## Task details
Where does the word "ipynb" show up in the data? Please find each such line and copy it.

......

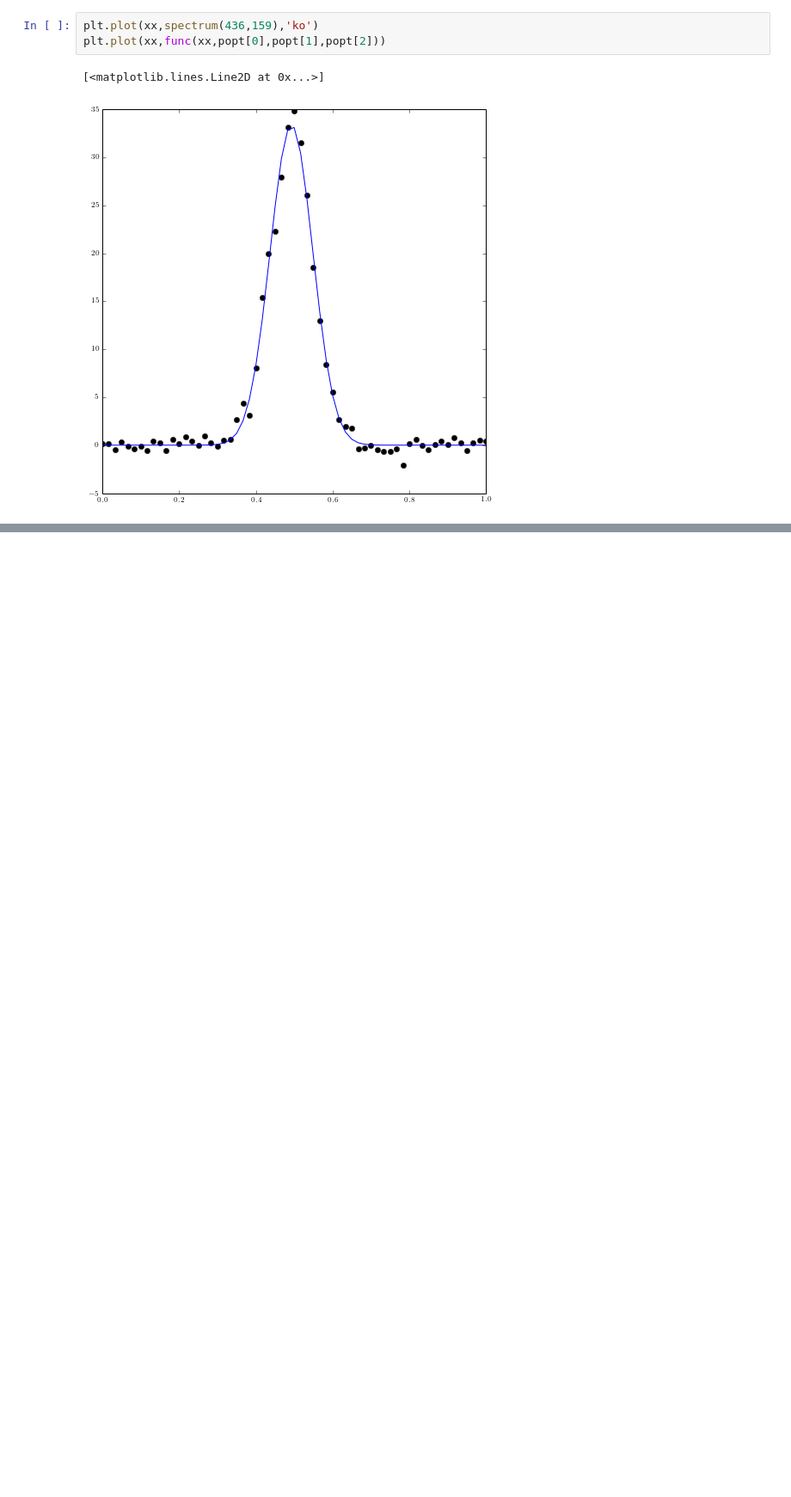
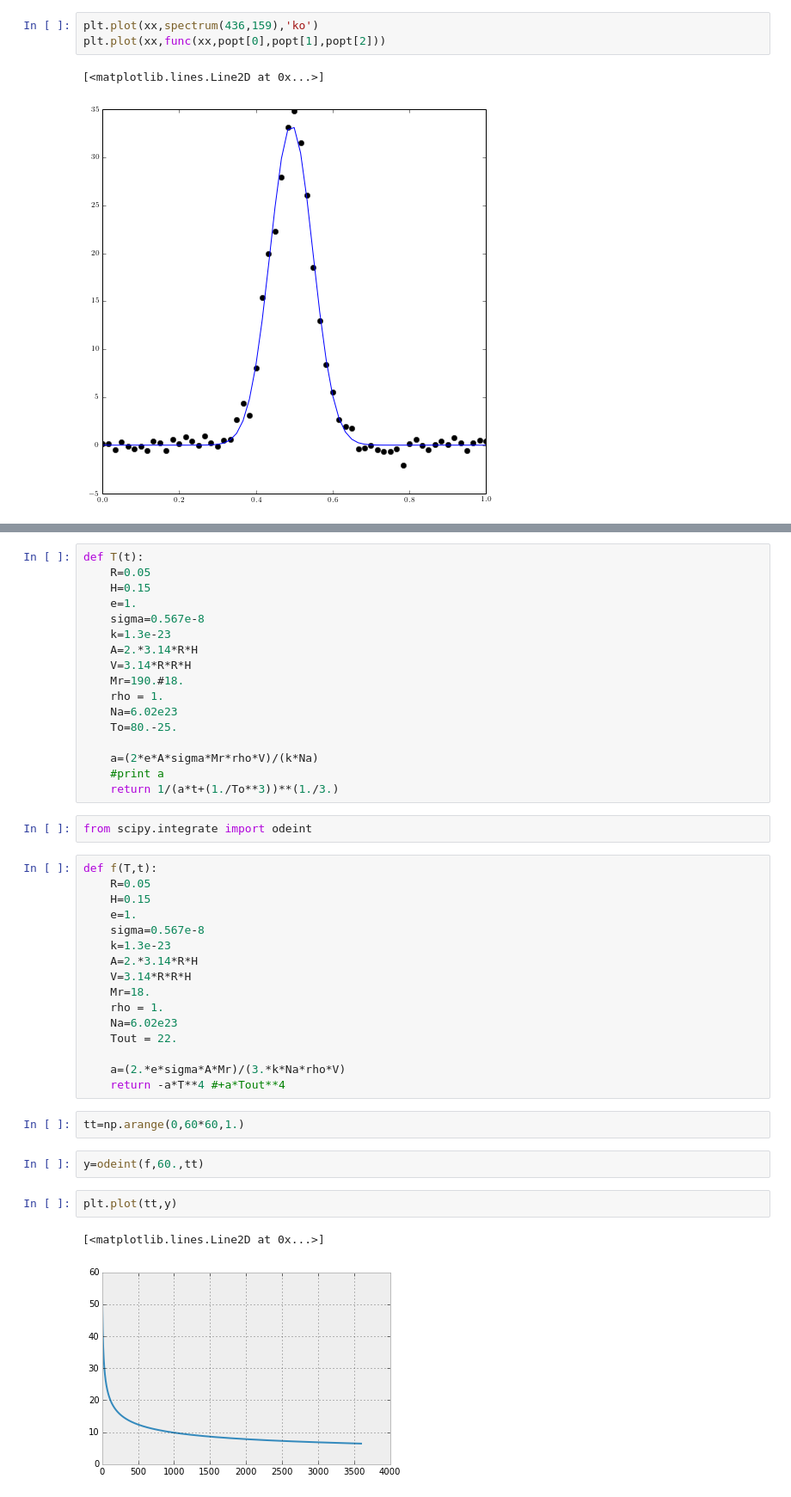
Before and after one commit to Mixpap/Ptyxiaki, a Jupyter notebook: Untitled0.ipynb, the cells around one changed output, grey strips where cells are left out. Shown: that part at 86% size. Saved outputs shown, nothing was run; the diff lists cells and outputs as text; blank space fills up the shorter version.

```diff
--- a/Untitled0.ipynb
+++ b/Untitled0.ipynb
@@ -154,0 +263,44 @@ A*sigma*(Tm-Ta)**4
+# %%
+def T(t):
+    R=0.05
+    H=0.15
+    e=1.
+    sigma=0.567e-8
+    k=1.3e-23
+    A=2.*3.14*R*H
+    V=3.14*R*R*H
+    Mr=190.#18.
+    rho = 1.
+    Na=6.02e23
+    To=80.-25.
+
+    a=(2*e*A*sigma*Mr*rho*V)/(k*Na)
+    #print a
+    return 1/(a*t+(1./To**3))**(1./3.)
+# %%
+from scipy.integrate import odeint
+# %%
+def f(T,t):
+    R=0.05
+    H=0.15
+    e=1.
+    sigma=0.567e-8
+    k=1.3e-23
+    A=2.*3.14*R*H
+    V=3.14*R*R*H
+    Mr=18.
+    rho = 1.
+    Na=6.02e23
+    Tout = 22.
+
+    a=(2.*e*sigma*A*Mr)/(3.*k*Na*rho*V)
+    return -a*T**4 #+a*Tout**4
+# %%
+tt=np.arange(0,60*60,1.)
+# %%
+y=odeint(f,60.,tt)
+# %%
+plt.plot(tt,y)
+# %% [output]
+[<matplotlib.lines.Line2D at 0x...>]
+[figure, added]
```
Also changed, not shown: parts of 21 cells of this notebook, 3 other files.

......

## Answer box
Before and after one commit to Mixpap/Ptyxiaki, a Jupyter notebook: Untitled0.ipynb, the cells around one changed output, grey strips where cells are left out. Shown: that part at 86% size. Saved outputs shown, nothing was run; the diff lists cells and outputs as text; blank space fills up the shorter version.
--- a/Untitled0.ipynb
+++ b/Untitled0.ipynb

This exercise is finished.